How do we understand words? Scientists don’t fully understand what happens when a word pops into your brain. A research group led by Professor Shogo Makioka at the Graduate School of Sustainable System Sciences, Osaka Metropolitan University, wanted to test the idea of embodied cognition. Embodied cognition proposes that people understand the words for objects through how they interact with them, so the researchers devised a test to observe semantic processing of words when the ways that the participants could interact with objects were limited.
Words are expressed in relation to other words; a “cup,” for example, can be a “container, made of glass, used for drinking.” However, you can only use a cup if you understand that to drink from a cup of water, you hold it in your hand and bring it to your mouth, or that if you drop the cup, it will smash on the floor. Without understanding this, it would be difficult to create a robot that can handle a real cup. In artificial intelligence research, these issues are known as symbol grounding problems, which map symbols onto the real world.
How do humans achieve symbol grounding? Cognitive psychology and cognitive science propose the concept of embodied cognition, where objects are given meaning through interactions with the body and the environment.
To test embodied cognition, the researchers conducted experiments to see how the participants’ brains responded to words that describe objects that can be manipulated by hand, when the participants’ hands could move freely compared to when they were restrained.
“It was very difficult to establish a method for measuring and analyzing brain activity.

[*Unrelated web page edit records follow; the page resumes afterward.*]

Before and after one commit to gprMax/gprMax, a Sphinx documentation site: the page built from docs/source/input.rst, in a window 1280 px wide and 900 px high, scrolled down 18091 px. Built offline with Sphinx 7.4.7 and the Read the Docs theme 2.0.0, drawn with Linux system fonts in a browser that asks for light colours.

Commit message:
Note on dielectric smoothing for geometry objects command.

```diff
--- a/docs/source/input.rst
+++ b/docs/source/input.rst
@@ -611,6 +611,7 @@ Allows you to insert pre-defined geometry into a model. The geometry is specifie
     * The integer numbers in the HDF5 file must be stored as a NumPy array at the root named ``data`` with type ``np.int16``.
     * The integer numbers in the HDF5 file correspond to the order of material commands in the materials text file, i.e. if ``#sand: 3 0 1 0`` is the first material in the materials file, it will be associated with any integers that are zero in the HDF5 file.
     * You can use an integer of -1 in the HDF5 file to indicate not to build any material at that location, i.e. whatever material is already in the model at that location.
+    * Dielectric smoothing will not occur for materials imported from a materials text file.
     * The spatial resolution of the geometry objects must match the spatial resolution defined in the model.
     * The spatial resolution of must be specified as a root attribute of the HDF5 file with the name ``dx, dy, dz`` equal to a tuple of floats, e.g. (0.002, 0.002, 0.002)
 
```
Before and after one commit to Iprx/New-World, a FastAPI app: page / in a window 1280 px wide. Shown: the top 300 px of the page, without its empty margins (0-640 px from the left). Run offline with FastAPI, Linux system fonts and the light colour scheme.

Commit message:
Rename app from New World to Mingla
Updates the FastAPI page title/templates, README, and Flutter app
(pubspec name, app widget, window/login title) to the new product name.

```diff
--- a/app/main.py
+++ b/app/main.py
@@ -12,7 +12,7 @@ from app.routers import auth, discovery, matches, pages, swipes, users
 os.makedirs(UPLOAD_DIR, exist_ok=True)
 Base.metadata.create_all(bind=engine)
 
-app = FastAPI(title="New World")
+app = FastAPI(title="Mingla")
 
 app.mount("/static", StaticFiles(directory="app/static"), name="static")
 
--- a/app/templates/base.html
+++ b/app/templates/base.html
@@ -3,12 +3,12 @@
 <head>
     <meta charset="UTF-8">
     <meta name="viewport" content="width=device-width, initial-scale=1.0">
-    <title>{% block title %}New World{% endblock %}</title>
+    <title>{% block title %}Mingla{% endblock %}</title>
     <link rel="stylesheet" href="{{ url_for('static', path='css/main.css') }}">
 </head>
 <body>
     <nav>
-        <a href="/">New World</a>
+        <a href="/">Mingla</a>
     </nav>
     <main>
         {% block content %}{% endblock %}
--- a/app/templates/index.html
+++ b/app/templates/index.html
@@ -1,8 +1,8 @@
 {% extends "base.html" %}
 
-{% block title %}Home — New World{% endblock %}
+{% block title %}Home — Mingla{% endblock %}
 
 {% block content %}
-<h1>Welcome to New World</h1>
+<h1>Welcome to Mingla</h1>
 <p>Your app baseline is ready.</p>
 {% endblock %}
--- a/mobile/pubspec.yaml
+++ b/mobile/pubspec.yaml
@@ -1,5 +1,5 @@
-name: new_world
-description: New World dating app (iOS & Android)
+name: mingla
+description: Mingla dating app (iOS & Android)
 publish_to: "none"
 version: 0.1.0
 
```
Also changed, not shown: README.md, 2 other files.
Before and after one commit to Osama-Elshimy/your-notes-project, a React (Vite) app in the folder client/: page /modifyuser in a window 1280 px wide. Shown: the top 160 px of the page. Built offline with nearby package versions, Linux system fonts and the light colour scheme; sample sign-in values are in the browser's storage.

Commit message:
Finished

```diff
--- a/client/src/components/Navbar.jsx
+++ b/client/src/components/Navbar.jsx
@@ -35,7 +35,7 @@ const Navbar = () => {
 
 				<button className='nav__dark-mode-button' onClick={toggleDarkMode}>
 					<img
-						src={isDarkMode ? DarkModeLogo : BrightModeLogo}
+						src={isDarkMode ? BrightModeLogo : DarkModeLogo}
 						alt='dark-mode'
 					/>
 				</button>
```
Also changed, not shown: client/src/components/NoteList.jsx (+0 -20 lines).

The first author, Ms. Sae Onishi, worked persistently to come up with a task, in a way that we were able to measure brain activity with sufficient accuracy,” Professor Makioka explained.
In the experiment, two words such as “cup” and “broom” were presented to participants on a screen. They were asked to compare the relative sizes of the objects those words represented and to verbally answer which object was larger—in this case, “broom.” Comparisons were made between the words, describing two types of objects, hand-manipulable objects, such as “cup” or “broom” and nonmanipulable objects, such as “building” or “lamppost,” to observe how each type was processed.
During the tests, the participants placed their hands on a desk, where they were either free or restrained by a transparent acrylic plate. When the two words were presented on the screen, to answer which one represented a larger object, the participants needed to think of both objects and compare their sizes, forcing them to process each word’s meaning.
Brain activity was measured with functional near-infrared spectroscopy (fNIRS), which has the advantage of taking measurements without imposing further physical constraints. The measurements focused on the interparietal sulcus and the inferior parietal lobule (supramarginal gyrus and angular gyrus) of the left brain, which are responsible for semantic processing related to tools. The speed of the verbal response was measured to determine how quickly the participant answered after the words appeared on the screen.
The results showed that the activity of the left brain in response to hand-manipulable objects was significantly reduced by hand restraints. Verbal responses were also affected by hand constraints. These results indicate that constraining hand movement affects the processing of object-meaning, which supports the idea of embodied cognition. These results suggest that the idea of embodied cognition could also be effective for artificial intelligence to learn the meaning of objects. The paper was published in Scientific Reports.